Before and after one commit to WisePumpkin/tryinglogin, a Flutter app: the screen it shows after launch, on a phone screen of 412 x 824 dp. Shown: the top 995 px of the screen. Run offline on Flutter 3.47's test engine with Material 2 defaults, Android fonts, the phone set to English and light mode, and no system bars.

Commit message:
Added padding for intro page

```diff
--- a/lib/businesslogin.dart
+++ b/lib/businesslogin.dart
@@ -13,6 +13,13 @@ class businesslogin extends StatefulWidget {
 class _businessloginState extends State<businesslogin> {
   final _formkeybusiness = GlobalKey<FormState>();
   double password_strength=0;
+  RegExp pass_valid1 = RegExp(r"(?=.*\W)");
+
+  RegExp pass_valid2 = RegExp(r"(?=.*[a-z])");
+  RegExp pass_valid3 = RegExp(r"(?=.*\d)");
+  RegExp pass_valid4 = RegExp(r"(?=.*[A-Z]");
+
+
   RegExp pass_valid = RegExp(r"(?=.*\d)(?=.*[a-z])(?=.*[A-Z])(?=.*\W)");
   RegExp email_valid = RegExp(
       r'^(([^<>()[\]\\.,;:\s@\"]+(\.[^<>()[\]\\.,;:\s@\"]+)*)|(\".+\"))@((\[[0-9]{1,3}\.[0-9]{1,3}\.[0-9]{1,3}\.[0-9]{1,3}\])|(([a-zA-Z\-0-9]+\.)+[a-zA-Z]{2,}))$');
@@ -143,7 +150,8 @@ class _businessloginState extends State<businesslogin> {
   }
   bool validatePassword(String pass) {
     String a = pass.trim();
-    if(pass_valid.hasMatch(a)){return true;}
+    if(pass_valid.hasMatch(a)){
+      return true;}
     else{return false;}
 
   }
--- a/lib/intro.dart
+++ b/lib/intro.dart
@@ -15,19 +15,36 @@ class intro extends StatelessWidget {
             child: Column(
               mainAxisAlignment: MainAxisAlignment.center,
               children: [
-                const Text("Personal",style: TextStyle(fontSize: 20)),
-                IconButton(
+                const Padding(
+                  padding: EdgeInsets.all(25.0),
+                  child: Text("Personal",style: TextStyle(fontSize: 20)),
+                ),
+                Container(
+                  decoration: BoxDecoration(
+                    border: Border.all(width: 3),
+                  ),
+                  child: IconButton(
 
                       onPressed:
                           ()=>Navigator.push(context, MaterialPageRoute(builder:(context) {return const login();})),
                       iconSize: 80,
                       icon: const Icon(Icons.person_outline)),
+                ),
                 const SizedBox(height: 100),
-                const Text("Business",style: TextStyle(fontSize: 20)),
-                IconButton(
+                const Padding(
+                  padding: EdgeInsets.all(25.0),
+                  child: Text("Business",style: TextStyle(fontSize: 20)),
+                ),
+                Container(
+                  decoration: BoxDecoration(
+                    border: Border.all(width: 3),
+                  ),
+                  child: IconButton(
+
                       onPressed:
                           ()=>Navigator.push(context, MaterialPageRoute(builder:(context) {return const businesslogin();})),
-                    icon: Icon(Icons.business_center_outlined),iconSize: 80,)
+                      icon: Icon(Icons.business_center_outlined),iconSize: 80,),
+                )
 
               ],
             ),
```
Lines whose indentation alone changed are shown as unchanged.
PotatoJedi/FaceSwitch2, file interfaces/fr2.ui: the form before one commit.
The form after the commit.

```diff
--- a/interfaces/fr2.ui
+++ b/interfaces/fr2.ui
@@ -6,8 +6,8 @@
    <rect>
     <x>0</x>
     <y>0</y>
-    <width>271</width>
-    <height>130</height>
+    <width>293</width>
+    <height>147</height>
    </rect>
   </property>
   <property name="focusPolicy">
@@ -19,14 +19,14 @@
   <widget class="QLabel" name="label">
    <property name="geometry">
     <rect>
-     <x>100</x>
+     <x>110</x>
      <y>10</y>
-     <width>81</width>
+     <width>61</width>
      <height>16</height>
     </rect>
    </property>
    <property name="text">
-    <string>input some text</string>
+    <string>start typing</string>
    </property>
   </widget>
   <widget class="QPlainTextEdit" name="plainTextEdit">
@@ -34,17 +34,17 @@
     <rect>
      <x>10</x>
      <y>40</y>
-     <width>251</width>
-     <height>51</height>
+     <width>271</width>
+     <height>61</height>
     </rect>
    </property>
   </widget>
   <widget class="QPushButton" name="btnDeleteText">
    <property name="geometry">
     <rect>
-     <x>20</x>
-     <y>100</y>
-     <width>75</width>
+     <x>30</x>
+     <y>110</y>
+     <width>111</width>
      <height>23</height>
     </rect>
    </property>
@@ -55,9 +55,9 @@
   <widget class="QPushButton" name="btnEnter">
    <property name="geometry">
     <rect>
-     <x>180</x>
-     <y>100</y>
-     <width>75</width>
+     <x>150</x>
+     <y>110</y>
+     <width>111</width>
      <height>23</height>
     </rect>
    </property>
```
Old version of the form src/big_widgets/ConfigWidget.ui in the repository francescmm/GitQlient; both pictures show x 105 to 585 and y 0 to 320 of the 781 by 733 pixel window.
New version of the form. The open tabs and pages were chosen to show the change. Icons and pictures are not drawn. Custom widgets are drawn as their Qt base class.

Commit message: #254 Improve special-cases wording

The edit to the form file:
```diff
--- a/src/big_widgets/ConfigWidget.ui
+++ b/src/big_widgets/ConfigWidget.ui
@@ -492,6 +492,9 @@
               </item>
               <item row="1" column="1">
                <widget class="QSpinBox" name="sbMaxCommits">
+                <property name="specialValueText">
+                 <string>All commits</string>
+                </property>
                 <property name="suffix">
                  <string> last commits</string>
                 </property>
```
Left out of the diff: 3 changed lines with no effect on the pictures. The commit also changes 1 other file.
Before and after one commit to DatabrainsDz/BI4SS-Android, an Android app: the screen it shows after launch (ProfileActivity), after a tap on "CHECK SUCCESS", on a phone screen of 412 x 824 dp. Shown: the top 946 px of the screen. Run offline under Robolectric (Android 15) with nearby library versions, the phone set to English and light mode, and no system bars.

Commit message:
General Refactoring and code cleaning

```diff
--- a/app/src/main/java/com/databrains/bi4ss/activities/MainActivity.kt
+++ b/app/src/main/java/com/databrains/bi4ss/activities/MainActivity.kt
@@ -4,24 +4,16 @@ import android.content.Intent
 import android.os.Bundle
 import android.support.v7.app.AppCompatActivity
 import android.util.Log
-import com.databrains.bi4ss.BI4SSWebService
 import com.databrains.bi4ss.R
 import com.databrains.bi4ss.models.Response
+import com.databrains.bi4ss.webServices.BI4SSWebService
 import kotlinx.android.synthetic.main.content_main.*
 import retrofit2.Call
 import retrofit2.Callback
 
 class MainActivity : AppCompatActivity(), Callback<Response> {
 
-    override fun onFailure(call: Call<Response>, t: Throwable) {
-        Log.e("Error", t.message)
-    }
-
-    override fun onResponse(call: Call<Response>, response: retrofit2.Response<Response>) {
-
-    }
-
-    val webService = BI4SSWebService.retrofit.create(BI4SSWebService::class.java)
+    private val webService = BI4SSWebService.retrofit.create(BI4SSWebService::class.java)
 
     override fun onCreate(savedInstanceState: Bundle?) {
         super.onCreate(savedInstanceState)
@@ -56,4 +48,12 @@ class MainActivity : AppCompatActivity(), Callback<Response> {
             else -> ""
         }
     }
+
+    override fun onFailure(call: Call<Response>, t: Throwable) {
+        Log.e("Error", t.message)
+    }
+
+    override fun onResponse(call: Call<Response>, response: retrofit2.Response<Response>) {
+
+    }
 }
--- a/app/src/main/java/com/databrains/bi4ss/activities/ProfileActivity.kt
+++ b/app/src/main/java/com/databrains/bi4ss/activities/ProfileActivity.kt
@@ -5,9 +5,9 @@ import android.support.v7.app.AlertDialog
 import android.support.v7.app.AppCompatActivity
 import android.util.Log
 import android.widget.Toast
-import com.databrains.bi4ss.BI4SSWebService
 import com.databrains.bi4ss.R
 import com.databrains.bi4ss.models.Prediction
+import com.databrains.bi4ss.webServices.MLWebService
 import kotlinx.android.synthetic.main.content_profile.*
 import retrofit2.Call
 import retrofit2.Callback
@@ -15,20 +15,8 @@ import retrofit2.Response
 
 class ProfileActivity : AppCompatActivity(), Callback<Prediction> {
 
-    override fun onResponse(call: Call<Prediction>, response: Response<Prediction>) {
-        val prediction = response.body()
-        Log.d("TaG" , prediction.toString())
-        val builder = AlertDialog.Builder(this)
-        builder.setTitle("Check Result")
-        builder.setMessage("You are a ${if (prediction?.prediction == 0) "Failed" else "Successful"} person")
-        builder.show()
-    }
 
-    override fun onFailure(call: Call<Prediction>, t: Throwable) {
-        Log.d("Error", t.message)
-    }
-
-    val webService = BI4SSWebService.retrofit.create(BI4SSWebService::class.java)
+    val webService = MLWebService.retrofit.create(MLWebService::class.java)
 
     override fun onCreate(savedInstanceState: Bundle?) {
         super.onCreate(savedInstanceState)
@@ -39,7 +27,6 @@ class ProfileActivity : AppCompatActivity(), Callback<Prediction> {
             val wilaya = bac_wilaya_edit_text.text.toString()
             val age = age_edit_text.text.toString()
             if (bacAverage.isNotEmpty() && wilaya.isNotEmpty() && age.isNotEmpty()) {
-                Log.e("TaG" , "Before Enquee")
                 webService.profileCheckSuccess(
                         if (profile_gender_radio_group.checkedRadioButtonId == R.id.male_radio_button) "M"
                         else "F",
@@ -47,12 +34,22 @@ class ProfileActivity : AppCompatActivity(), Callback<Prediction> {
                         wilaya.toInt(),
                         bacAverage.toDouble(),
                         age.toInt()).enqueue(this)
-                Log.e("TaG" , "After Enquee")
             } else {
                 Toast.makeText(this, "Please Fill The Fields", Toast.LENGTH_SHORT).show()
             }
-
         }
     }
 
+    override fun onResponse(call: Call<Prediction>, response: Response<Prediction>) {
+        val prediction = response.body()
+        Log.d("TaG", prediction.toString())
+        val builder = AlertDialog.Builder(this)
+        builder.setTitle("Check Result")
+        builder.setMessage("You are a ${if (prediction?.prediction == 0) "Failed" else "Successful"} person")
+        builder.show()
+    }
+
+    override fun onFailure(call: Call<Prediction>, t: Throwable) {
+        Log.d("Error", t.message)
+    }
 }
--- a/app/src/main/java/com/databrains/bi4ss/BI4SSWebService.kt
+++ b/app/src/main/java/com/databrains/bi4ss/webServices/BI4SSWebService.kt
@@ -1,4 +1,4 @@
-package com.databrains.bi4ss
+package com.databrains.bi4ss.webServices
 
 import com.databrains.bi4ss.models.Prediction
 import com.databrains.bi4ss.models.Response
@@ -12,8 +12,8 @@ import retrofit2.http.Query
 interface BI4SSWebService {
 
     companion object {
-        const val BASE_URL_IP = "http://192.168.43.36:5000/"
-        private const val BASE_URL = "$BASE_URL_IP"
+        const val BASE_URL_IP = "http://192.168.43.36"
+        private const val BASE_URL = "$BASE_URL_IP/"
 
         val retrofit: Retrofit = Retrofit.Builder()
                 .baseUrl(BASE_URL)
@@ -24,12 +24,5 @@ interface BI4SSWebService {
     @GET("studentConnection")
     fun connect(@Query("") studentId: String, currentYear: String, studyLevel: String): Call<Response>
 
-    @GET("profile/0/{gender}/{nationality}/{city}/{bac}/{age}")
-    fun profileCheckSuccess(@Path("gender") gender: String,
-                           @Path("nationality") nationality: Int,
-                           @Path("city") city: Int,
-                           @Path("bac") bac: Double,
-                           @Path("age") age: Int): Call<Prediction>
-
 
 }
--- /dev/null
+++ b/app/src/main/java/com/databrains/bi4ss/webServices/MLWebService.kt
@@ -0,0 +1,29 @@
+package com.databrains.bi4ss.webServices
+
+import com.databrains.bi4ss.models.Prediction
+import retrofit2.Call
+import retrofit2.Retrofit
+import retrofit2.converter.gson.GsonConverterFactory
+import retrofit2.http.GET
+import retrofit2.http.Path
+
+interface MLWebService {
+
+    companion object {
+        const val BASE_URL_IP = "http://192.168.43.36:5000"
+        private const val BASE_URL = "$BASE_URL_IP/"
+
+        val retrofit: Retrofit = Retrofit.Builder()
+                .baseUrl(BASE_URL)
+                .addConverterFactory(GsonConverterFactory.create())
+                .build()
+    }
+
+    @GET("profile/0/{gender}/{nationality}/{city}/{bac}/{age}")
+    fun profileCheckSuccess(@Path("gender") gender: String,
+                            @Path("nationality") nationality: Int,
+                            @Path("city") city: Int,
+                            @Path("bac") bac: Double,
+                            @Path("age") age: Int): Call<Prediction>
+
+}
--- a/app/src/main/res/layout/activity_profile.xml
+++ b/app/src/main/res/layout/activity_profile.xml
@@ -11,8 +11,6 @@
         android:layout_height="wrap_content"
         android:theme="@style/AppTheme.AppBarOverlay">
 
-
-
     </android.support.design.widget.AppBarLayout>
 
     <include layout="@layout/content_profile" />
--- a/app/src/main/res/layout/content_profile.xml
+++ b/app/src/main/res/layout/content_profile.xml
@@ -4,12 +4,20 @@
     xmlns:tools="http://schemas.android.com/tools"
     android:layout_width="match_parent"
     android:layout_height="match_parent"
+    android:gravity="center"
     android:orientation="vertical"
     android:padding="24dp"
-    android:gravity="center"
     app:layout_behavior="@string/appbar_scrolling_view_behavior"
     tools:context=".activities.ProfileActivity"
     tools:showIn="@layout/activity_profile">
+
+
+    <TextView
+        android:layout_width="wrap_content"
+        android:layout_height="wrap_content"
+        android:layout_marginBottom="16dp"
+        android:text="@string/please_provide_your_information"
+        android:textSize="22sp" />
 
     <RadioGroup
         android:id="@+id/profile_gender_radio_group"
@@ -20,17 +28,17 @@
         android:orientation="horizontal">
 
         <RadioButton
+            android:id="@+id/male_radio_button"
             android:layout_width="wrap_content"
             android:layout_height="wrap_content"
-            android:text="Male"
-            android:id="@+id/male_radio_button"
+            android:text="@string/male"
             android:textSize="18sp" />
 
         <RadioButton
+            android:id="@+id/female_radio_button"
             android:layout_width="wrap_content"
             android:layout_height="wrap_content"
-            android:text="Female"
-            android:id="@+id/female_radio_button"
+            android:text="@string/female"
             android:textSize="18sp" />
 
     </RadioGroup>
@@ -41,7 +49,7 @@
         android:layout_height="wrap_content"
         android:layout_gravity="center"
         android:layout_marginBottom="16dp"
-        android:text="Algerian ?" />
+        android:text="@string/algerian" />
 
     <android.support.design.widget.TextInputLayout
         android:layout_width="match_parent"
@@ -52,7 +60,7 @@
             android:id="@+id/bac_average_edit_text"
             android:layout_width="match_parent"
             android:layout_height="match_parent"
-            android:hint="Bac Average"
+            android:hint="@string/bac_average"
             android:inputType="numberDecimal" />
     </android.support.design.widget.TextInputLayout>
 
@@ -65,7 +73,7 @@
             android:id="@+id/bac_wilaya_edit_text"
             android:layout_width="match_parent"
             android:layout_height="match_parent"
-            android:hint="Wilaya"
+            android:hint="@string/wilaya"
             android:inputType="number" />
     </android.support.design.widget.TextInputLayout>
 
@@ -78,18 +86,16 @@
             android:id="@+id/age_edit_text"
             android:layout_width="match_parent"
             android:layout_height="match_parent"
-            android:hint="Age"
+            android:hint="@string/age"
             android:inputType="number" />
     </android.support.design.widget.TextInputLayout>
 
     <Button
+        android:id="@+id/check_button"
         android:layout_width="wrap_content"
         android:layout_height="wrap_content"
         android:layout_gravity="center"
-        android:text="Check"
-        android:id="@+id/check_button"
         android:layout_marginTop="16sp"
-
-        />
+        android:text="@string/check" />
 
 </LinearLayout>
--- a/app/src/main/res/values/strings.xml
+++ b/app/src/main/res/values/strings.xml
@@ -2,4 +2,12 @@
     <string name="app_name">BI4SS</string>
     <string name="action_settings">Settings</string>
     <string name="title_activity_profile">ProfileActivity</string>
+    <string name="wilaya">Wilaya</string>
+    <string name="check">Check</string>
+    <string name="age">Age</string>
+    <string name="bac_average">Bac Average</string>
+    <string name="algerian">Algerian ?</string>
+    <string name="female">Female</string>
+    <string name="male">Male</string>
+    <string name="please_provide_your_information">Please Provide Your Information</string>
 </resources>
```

**ABOUT THIS TASK**
How many lines of the listing above contain the string "Path"? Respond with the number and no other text.

**ANSWER TO THIS EXERCISE**
11